After all, where are girls in our epics? Mahabharata has two kings with all sons and Ramayana follows suit. Just what is the probability of having so many queens and not a single daughter? Our Gods too seem eager for a son than a daughter. After all, Shiva could have modelled a daughter out of clay, equally intelligent, instead of Ganesha. Our other Gods don't seem to miss having daughters. Tales of our past are replete with legends of the lengths people went to have a son. Thus, our literature and our mythology has depicted the society as all boys club for a really long time without thinking of its repercussions.
No wonder then that India stubbornly continues to perpetuate a fantasy of male utopia even among its children.

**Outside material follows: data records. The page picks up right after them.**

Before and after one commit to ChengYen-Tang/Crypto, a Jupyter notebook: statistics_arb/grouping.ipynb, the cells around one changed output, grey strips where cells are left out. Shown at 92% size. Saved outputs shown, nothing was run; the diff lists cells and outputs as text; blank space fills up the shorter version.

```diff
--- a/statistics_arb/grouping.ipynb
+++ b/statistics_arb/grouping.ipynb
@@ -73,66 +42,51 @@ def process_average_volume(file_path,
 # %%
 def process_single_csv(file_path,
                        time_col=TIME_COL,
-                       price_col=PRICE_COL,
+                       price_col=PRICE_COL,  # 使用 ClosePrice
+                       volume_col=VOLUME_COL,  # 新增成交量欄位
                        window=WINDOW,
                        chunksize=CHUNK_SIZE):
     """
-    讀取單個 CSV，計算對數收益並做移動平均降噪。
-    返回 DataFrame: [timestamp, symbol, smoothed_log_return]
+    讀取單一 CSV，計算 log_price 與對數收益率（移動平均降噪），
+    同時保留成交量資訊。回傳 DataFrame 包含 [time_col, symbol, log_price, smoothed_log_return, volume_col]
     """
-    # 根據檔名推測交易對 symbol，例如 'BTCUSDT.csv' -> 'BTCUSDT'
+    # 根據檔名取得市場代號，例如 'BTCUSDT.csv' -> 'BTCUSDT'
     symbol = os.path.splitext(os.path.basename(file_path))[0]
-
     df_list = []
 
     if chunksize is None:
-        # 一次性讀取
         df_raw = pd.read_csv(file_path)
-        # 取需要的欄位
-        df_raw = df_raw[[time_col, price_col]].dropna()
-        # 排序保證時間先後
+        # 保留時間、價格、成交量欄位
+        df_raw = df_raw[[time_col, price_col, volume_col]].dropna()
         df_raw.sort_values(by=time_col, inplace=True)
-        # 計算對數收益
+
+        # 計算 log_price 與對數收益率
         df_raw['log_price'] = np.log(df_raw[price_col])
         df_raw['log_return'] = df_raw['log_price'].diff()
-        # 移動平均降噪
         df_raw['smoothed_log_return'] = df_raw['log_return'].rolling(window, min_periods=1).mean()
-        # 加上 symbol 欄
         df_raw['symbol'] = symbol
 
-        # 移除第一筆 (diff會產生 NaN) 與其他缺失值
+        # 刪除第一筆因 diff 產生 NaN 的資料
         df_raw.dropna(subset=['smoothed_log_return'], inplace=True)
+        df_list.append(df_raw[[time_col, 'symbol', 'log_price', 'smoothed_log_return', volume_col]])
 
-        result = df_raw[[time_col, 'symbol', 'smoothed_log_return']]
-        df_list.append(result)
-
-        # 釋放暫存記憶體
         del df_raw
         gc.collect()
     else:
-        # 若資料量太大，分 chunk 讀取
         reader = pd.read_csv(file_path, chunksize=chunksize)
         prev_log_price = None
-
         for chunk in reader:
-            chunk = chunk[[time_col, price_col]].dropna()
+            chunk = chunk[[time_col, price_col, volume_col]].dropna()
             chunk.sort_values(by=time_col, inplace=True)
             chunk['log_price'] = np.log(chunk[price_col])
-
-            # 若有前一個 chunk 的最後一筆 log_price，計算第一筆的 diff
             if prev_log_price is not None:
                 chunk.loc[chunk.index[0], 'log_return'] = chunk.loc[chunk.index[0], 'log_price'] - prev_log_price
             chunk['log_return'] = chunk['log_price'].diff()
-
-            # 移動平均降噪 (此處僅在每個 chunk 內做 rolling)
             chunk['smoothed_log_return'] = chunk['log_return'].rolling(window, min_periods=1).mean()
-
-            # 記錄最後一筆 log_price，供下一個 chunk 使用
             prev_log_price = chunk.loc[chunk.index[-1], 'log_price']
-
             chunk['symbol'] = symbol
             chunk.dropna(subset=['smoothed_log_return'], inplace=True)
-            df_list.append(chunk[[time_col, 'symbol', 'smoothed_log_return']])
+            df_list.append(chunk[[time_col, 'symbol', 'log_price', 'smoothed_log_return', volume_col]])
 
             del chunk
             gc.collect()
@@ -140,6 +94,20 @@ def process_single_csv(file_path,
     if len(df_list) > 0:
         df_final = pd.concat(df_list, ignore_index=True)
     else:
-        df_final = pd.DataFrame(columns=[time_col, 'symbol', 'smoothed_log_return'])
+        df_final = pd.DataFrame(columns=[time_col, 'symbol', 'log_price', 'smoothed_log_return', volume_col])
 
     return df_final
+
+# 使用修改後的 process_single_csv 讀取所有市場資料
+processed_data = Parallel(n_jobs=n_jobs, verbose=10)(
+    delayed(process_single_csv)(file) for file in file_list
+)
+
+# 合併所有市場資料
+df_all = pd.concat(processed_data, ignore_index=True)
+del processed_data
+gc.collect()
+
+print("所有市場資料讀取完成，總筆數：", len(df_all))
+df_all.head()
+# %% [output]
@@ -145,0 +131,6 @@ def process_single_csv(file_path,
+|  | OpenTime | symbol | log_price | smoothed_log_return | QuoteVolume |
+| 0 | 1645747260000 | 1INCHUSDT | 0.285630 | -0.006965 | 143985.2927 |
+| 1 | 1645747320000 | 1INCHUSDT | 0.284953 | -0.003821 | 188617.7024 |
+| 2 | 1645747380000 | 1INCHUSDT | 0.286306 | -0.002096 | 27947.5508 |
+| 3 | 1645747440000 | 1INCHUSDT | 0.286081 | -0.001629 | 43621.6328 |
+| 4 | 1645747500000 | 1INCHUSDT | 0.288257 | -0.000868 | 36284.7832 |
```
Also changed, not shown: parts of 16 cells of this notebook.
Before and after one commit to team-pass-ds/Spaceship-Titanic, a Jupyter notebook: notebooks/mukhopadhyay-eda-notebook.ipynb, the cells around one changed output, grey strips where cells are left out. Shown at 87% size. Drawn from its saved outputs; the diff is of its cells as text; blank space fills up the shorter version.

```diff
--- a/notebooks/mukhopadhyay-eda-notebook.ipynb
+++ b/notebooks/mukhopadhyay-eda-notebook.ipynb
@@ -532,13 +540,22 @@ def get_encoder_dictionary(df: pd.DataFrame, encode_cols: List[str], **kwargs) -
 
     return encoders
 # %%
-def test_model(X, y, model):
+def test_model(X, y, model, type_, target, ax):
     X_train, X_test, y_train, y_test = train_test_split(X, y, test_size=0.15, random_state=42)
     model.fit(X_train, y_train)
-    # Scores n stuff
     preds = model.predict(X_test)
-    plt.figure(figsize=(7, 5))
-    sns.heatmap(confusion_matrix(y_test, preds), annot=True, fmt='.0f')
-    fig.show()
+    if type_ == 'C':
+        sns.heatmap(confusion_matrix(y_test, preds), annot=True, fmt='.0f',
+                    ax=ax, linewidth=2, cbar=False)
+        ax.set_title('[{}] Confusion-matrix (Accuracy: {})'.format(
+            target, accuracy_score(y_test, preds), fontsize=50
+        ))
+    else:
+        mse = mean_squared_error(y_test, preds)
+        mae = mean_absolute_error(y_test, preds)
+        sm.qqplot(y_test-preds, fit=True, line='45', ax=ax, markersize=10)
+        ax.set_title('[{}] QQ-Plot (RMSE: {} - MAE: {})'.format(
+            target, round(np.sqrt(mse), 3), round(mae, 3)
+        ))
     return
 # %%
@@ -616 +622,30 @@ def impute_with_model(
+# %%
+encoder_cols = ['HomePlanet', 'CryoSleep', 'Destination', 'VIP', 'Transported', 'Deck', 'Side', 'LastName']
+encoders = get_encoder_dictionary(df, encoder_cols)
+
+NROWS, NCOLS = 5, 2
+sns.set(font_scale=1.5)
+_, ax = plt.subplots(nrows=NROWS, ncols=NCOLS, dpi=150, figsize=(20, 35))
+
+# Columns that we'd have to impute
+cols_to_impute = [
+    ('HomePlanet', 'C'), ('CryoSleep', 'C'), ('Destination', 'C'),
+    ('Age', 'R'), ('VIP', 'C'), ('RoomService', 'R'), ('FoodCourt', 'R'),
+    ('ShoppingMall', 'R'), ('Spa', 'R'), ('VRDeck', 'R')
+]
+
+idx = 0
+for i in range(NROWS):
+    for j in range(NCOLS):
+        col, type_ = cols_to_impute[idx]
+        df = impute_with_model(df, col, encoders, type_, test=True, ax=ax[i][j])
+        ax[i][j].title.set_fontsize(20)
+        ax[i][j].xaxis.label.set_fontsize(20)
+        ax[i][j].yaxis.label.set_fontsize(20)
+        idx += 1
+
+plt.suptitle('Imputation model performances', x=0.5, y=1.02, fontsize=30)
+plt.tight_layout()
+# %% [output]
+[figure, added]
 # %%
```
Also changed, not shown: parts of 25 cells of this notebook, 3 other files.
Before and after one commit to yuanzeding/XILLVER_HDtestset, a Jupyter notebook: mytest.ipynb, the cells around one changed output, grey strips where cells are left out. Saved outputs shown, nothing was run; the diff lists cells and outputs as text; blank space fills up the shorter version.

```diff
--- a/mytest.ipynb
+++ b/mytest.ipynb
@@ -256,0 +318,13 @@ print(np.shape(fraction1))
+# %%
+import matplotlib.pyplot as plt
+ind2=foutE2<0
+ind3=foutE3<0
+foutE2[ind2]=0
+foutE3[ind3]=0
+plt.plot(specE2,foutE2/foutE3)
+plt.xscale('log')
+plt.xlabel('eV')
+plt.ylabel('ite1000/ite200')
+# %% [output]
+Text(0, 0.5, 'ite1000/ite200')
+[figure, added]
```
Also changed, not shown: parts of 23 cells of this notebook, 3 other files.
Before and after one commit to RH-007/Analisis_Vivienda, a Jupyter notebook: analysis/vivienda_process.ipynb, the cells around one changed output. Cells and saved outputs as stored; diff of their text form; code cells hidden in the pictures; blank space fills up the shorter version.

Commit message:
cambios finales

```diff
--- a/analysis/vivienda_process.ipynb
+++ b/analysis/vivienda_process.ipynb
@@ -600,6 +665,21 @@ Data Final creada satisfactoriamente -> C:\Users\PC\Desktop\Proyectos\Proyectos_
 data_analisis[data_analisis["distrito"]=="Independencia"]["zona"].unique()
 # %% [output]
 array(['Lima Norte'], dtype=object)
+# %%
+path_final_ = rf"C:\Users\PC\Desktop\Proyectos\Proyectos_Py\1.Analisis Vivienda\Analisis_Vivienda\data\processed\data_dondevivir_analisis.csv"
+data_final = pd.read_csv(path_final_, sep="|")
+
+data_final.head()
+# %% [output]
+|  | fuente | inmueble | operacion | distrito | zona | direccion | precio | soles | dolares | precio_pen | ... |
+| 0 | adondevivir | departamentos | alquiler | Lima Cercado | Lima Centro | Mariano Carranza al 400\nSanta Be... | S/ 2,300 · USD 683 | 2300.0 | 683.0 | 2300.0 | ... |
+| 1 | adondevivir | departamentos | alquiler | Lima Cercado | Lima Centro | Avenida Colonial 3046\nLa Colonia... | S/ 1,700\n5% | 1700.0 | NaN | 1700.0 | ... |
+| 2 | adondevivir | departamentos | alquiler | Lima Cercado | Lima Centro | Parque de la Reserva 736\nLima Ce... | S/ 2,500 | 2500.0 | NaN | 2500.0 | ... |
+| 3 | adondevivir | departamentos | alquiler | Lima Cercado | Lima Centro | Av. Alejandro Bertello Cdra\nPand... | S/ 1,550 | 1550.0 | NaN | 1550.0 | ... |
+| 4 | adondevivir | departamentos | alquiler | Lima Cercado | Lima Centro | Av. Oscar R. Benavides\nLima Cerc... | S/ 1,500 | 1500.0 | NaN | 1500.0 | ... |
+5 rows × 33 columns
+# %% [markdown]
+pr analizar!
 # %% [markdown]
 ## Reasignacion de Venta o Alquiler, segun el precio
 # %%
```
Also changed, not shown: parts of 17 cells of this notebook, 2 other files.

In Comedy Nights with Kapil Sharma, a popular comedy show that India loves, crossdressing is more acceptable than the sight of real women. In an episode of Chhota Bheem, Chutki - the only girl in Chhota Bheem's group - tries to replicate her mom's laddus by memory for Bheem who would then rescue her abducted mother. In Motu-Patlu, another extremely popular cartoon show with Indian children today, women are mere props or damsels in distress. Motu-Patlu and their friends have no need of women in their lives. The message to our children is clear: lack of women is no threat to the Indian society. They are mostly extraneous in the male world of fun and comradery.
Is a skewed female-to-male ratio perilous to Indian culture and lifestyle? Can people visualise any personal loss were there a shortage of females so to speak? Fewer females will simply mean men will have to cooperate with each-other to work around the problem. The women, as is evident already in some parts in India, could be obtained through bargaining, illegal trafficking, or prostitution hubs.
They would be bred forcibly like in a fertility village in Rajasthan where young girls are given oxytocin in foster homes and then shipped. Reproduction will be achieved through technology, force, and economic influence. Polyandry, or Draupadi pratha, could become in vogue. After all, these things have justifications in our past.
Our current prejudices go deeper than we care to acknowledge. And as India progresses we have found ways to evade culpability. Admittedly, well researched books such as that of Mara Hvistendahl have traced current problems to the west: right from colonialism to funding of population control programs by the USA. Feminism, successful in its early years to ban sex selective abortions, is also suffering from a backlash in contemporary India. Perhaps because of certain missteps it may have taken in its effort to find the right balance between creating a positive future and criticisms of male excesses in the past.
Are we serious about the issue of sex selection? If we are, then it is important to take stock where are we now on the issue of sex selection vis-à-vis cultural, political, as well as economical perspective. India needs to frame a comprehensive answer to these interlocking questions. Until it does, Indians are unlikely to care for gender imbalance and our daughters will continue to be mass murdered.